M_Id_448090_gay_sex_in_india_Bangalore (India): The Indian LGBT community has completed their biggest public relations exercise despite the Supreme Court re criminalizing same sex with harsh jail sentences.

India has just completed its Bangalore Queer Film Festival February 20- March 2. Bangalore, India’s IT hub has hosted the film festival on themes related to lesbian, gay, bisexual and transgender (LGBT) communities since 2009.

The year’s Queer Film Festival organized by groups working on LGBT rights is the biggest ever, with 91 films from 24 countries being screened.

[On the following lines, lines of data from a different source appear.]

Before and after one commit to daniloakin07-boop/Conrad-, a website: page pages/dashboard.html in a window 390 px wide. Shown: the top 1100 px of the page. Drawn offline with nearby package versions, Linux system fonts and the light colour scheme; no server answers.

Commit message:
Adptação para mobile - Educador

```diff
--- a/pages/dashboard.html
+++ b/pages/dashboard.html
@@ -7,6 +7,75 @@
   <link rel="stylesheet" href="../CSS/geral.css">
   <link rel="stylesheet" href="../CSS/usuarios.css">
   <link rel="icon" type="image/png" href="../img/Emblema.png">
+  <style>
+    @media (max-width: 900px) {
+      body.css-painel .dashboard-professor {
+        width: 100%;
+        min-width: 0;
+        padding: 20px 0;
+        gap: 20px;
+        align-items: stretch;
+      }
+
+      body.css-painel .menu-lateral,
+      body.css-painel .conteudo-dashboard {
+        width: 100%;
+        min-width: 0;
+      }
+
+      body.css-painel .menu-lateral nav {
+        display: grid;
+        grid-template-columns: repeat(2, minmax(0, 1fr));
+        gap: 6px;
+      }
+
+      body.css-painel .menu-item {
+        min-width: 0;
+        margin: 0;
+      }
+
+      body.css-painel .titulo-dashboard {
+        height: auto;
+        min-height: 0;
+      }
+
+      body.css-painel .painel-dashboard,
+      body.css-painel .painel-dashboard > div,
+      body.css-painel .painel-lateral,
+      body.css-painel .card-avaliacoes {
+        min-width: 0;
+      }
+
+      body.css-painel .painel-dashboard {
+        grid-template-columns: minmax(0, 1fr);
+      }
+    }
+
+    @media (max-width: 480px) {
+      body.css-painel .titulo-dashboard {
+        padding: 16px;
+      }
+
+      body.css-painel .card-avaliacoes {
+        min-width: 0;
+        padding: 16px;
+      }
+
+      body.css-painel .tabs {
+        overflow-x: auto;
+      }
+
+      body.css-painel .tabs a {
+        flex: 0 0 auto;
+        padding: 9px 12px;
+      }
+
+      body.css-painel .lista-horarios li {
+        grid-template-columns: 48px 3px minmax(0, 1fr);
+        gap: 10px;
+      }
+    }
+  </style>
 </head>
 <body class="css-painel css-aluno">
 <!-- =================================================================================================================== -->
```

This comes despite the Indian Supreme Court in December re-criminalized gay sex, making it a punishable offense by up to life imprisonment. A 1861 colonial-era law, known as Section 377 of India’s penal code, makes homosexual acts illegal in India.

In 2009 the New Delhi High Court decriminalized homosexual acts between consenting adults. However, in December 2013, the Indian Supreme Court overturned the 2009 decision, again criminalizing homosexual acts. Although the law deals with gay sex, it remains fuzzy about the legality of LGBT activism.

“The mood is that we are not going back into the closet. We have people who are happy to be out and who have learnt over the last four years when the law was in our favour that nothing really changes. That as long as there is support, people are okay to come out and say, I am okay to be LGBT whatever the Supreme Court may think… There is nothing minuscule about this minority,” festival director Vinay Chandran told ndtv.com.

An installation was also a part of the festival: a postbox where visitors could write postcards and request the Supreme Court to repeal the laws that criminalize homosexuality in India. “I have written to the Supreme Court that LGBT people also have a life like anybody else… When Great Britain, whose laws we are following, repealed the same law way back in 1948, we can’t hold to the old draconian laws and ideas,” a film enthusiast told ndtv.com.

But many of those attending felt that if anything, the top court’s decision gave rise to sharper and more committed films. “The Supreme Court verdict is a watershed. It is going to positively affect films,” said Nakshatra Bagwe, a young filmmaker from Mumbai.

Several genre of films were screened that were broadly classified under feature films, short films, experimental cinema and documentaries.

“When asked about the audience Chandran said, “This year there was an attendance by more than 900 people. It was a packed house on all three days.”

Source: ndtv.com